What is the role of lab tests in the workup of ataxia-telangiectasia (A-T)?

Updated: Apr 06, 2020
  • Author: Camila K Janniger, MD; Chief Editor: Dirk M Elston, MD  more...
  • Print
Answer

Laboratory markers are important for both diagnosis and prognosis. The most constant markers are elevated levels of alpha-fetoprotein (AFP) and carcinoembryonic antigen and chromosomal abnormalities, especially inversions and translocations involving chromosomes 7 and 14, though neither of these abnormalities is always found and their demonstration requires specific techniques available in only a few centers.

The demonstration of humoral or cellular immunologic defects may also permit an early diagnosis, although such defects are nonspecific and present less frequently.
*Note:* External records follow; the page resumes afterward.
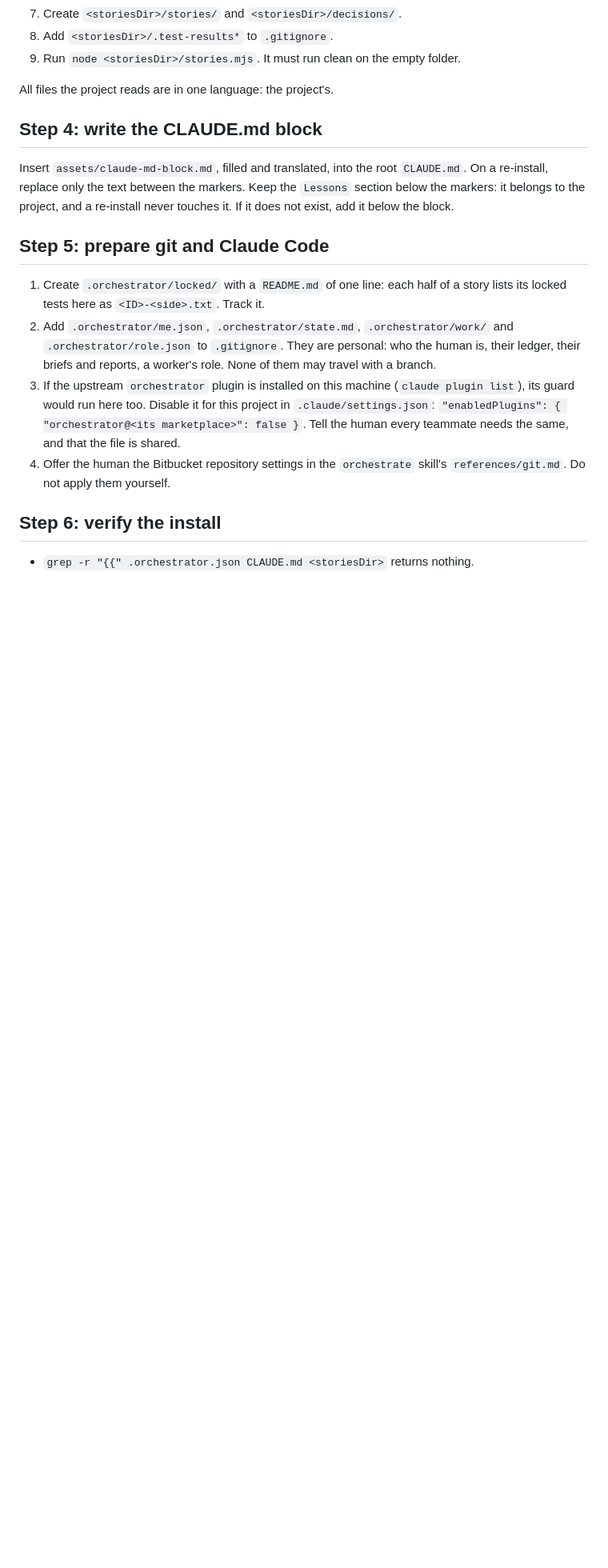
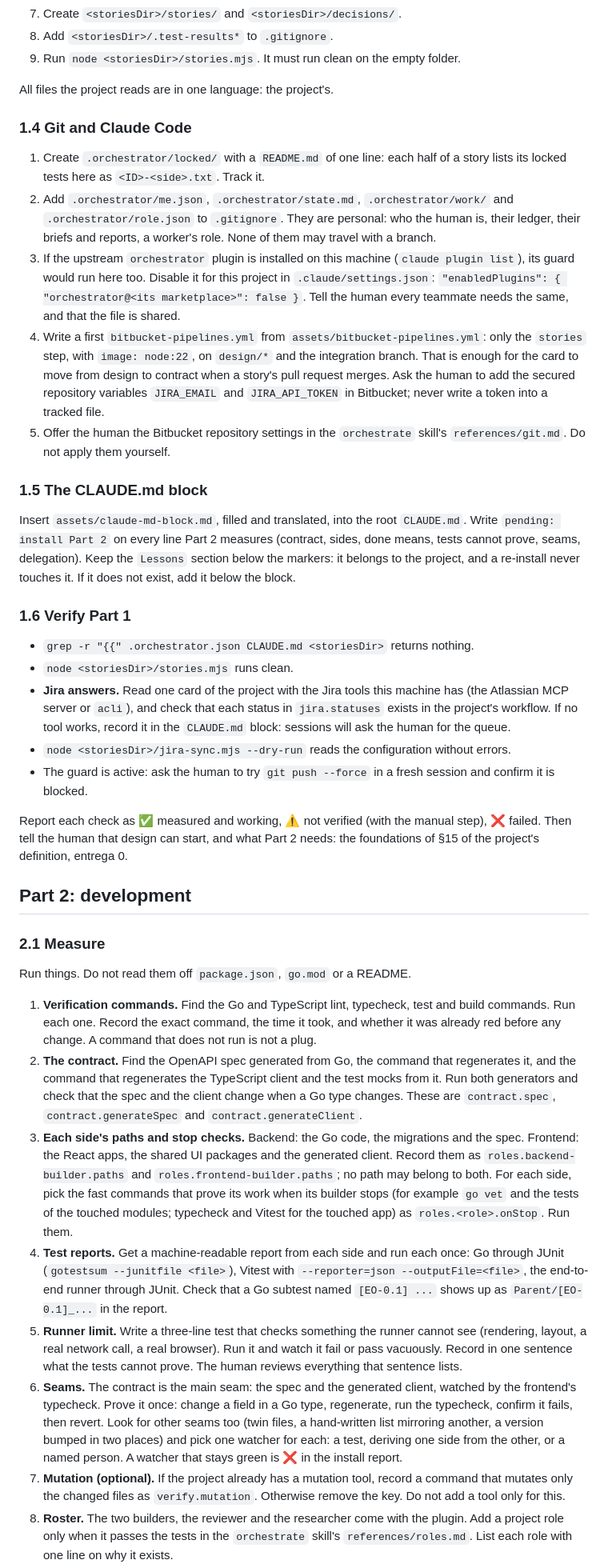
Before and after one commit to SergioHyliacom/Orquestador, a Markdown page: skills/install/SKILL.md, the part around one of its changes. Shown at 80% size. Drawn GitHub-style; blank space fills up the shorter version.

```diff
--- a/skills/install/SKILL.md
+++ b/skills/install/SKILL.md
@@ -58,17 +55,40 @@ Copy `assets/orchestrator.json` to the repo root as `.orchestrator.json` and fil
 
 All files the project reads are in one language: the project's.
 
-## Step 4: write the CLAUDE.md block
-
-Insert `assets/claude-md-block.md`, filled and translated, into the root `CLAUDE.md`. On a re-install, replace only the text between the markers. Keep the `Lessons` section below the markers: it belongs to the project, and a re-install never touches it. If it does not exist, add it below the block.
-
-## Step 5: prepare git and Claude Code
+### 1.4 Git and Claude Code
 
 1. Create `.orchestrator/locked/` with a `README.md` of one line: each half of a story lists its locked tests here as `<ID>-<side>.txt`. Track it.
 2. Add `.orchestrator/me.json`, `.orchestrator/state.md`, `.orchestrator/work/` and `.orchestrator/role.json` to `.gitignore`. They are personal: who the human is, their ledger, their briefs and reports, a worker's role. None of them may travel with a branch.
 3. If the upstream `orchestrator` plugin is installed on this machine (`claude plugin list`), its guard would run here too. Disable it for this project in `.claude/settings.json`: `"enabledPlugins": { "orchestrator@<its marketplace>": false }`. Tell the human every teammate needs the same, and that the file is shared.
-4. Offer the human the Bitbucket repository settings in the `orchestrate` skill's `references/git.md`. Do not apply them yourself.
+4. Write a first `bitbucket-pipelines.yml` from `assets/bitbucket-pipelines.yml`: only the `stories` step, with `image: node:22`, on `design/*` and the integration branch. That is enough for the card to move from design to contract when a story's pull request merges. Ask the human to add the secured repository variables `JIRA_EMAIL` and `JIRA_API_TOKEN` in Bitbucket; never write a token into a tracked file.
+5. Offer the human the Bitbucket repository settings in the `orchestrate` skill's `references/git.md`. Do not apply them yourself.
 
-## Step 6: verify the install
+### 1.5 The CLAUDE.md block
+
+Insert `assets/claude-md-block.md`, filled and translated, into the root `CLAUDE.md`. Write `pending: install Part 2` on every line Part 2 measures (contract, sides, done means, tests cannot prove, seams, delegation). Keep the `Lessons` section below the markers: it belongs to the project, and a re-install never touches it. If it does not exist, add it below the block.
+
+### 1.6 Verify Part 1
 
 - `grep -r "{{" .orchestrator.json CLAUDE.md <storiesDir>` returns nothing.
+- `node <storiesDir>/stories.mjs` runs clean.
+- **Jira answers.** Read one card of the project with the Jira tools this machine has (the Atlassian MCP server or `acli`), and check that each status in `jira.statuses` exists in the project's workflow. If no tool works, record it in the `CLAUDE.md` block: sessions will ask the human for the queue.
+- `node <storiesDir>/jira-sync.mjs --dry-run` reads the configuration without errors.
+- The guard is active: ask the human to try `git push --force` in a fresh session and confirm it is blocked.
+
+Report each check as ✅ measured and working, ⚠️ not verified (with the manual step), ❌ failed. Then tell the human that design can start, and what Part 2 needs: the foundations of §15 of the project's definition, entrega 0.
+
+## Part 2: development
+
+### 2.1 Measure
+
+Run things. Do not read them off `package.json`, `go.mod` or a README.
+
+1. **Verification commands.** Find the Go and TypeScript lint, typecheck, test and build commands. Run each one. Record the exact command, the time it took, and whether it was already red before any change. A command that does not run is not a plug.
+2. **The contract.** Find the OpenAPI spec generated from Go, the command that regenerates it, and the command that regenerates the TypeScript client and the test mocks from it. Run both generators and check that the spec and the client change when a Go type changes. These are `contract.spec`, `contract.generateSpec` and `contract.generateClient`.
+3. **Each side's paths and stop checks.** Backend: the Go code, the migrations and the spec. Frontend: the React apps, the shared UI packages and the generated client. Record them as `roles.backend-builder.paths` and `roles.frontend-builder.paths`; no path may belong to both. For each side, pick the fast commands that prove its work when its builder stops (for example `go vet` and the tests of the touched modules; typecheck and Vitest for the touched app) as `roles.<role>.onStop`. Run them.
+4. **Test reports.** Get a machine-readable report from each side and run each once: Go through JUnit (`gotestsum --junitfile <file>`), Vitest with `--reporter=json --outputFile=<file>`, the end-to-end runner through JUnit. Check that a Go subtest named `[EO-0.1] ...` shows up as `Parent/[EO-0.1]_...` in the report.
+5. **Runner limit.** Write a three-line test that checks something the runner cannot see (rendering, layout, a real network call, a real browser). Run it and watch it fail or pass vacuously. Record in one sentence what the tests cannot prove. The human reviews everything that sentence lists.
+6. **Seams.** The contract is the main seam: the spec and the generated client, watched by the frontend's typecheck. Prove it once: change a field in a Go type, regenerate, run the typecheck, confirm it fails, then revert. Look for other seams too (twin files, a hand-written list mirroring another, a version bumped in two places) and pick one watcher for each: a test, deriving one side from the other, or a named person. A watcher that stays green is ❌ in the install report.
+7. **Mutation (optional).** If the project already has a mutation tool, record a command that mutates only the changed files as `verify.mutation`. Otherwise remove the key. Do not add a tool only for this.
+8. **Roster.** The two builders, the reviewer and the researcher come with the plugin. Add a project role only when it passes the tests in the `orchestrate` skill's `references/roles.md`. List each role with one line on why it exists.
+
```
Also changed, not shown: other parts of skills/install/SKILL.md (+34 -26 lines), skills/orchestrate/SKILL.md (+3 -3 lines).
The dysgammaglobulinemia of ataxia-telangiectasia includes an absent or low level of immunoglobulin A (IgA), including secretory IgA; a normal or low level of immunoglobulin G (IgG); and an elevated or normal level of immunoglobulin M (IgM). Elevated IgM is evident in only 60% of patients. [7] IgA deficiency is found in about 70% of patients with ataxia-telangiectasia syndrome. A deficit in IgG2 and IgG4 subclasses has been demonstrated in several patients, and IgE may also be absent or low.

Defects of cellular immunity include a low lymphocyte count, a poor response to skin tests to common antigens, low T-lymphocyte proliferation in the presence of mitogens, and deficient antibody production to viral or bacterial antigens. Excessive T-cell suppressor activity and intrinsic B-cell defects have been described in some patients, suggesting disturbances of immunoregulatory mechanisms. The incidence of immunologic abnormalities increases with the age of the patients.


Did this answer your question?
Additional feedback? (Optional)
Thank you for your feedback!